John Kerry stepped straight from his coronation stage in Boston into a political firefight yesterday over his relentless use of fellow Vietnam veterans to bolster his campaign.
As the Democratic presidential candidate began the long march with his 'band of brothers' towards the November elections, he was ambushed by a second group of navy veterans who, like him, fought on Swift Boats on the Mekong Delta - but who dissent from Sen Kerry's own account of his war record.
Rear-Adml Roy Hoffmann, who ran the Swift Boat campaign, said: 'I do not believe that John Kerry is fit to be commander in chief of the armed forces of the United States. This is not a political issue. It is a matter of judgment, truthfulness, reliability, loyalty and trust - all absolute tenets of command.'

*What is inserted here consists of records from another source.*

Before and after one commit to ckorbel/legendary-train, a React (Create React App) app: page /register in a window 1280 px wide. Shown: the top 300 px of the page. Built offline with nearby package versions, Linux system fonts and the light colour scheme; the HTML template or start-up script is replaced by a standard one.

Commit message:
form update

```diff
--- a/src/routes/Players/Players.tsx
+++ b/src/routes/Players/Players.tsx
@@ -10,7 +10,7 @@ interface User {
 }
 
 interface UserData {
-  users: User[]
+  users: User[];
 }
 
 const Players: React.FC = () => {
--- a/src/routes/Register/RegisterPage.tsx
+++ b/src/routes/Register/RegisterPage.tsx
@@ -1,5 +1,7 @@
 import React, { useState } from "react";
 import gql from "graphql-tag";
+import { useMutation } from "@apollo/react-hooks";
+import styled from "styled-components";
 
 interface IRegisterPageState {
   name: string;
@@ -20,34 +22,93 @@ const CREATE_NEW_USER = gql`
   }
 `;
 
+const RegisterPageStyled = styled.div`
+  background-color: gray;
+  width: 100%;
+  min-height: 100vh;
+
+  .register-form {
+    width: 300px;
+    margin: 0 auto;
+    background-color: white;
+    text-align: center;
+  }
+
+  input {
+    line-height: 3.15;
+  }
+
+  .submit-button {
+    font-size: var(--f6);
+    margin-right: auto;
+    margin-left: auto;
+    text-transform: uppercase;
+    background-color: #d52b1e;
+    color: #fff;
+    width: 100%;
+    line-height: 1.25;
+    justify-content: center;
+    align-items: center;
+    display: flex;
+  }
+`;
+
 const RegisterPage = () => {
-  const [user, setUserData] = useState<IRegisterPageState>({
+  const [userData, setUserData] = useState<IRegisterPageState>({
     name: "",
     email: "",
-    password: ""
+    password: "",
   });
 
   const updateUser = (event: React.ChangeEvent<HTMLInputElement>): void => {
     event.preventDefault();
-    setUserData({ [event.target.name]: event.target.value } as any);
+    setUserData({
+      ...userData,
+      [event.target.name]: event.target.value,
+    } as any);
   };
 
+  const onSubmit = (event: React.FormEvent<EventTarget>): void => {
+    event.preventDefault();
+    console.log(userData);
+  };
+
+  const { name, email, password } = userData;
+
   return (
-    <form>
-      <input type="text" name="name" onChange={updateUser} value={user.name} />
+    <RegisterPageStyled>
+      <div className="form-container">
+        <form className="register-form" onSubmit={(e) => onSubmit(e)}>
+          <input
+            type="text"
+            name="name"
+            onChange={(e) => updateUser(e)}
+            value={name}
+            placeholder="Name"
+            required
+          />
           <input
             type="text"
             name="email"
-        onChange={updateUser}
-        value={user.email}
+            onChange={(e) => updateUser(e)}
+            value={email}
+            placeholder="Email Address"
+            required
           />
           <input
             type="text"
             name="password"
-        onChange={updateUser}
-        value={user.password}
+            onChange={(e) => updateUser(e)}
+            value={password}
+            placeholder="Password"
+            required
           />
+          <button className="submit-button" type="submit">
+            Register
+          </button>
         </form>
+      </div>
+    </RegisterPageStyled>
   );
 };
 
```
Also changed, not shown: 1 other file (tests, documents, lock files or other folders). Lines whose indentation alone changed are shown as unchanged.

Adml Hoffman, who is now retired, leads a group of fellow officers calling themselves the 'Swift Boat Veterans for Truth', who will campaign in swing-vote states on behalf of President George W Bush.
A book written by John O'Neill, who took command of Mr Kerry's boat and crew when he left Vietnam after four months' service, will challenge the 'official' version of Mr Kerry's service in Vietnam - a centrepiece of last week's Democratic convention.
Veterans for Truth promised to field 200 'anti-Kerry' veterans in public meetings in the crucial battleground states, starting this week.
William Shumadine, a former Swift Boat officer, said the campaign was launched in anger after the Kerry campaign used a photograph of 20 Division 11 Swift Boat officers, taken at an airbase in 1969.
They felt it suggested that all those in the photograph supported him, when in fact many were bitter that he campaigned against the war once safely home.
Their enduring anger was mostly sparked by the young Mr Kerry's allegations after the war that US troops were involved in war crimes.
Earlier this year Mr O'Neill said: 'We don't understand why Kerry would make the centrepiece of his campaign an exaggerated account of his four months service in Vietnam 33 year ago, but since he is, we believe that the public is entitled to the truth about his service and his charges about war crimes and atrocities.'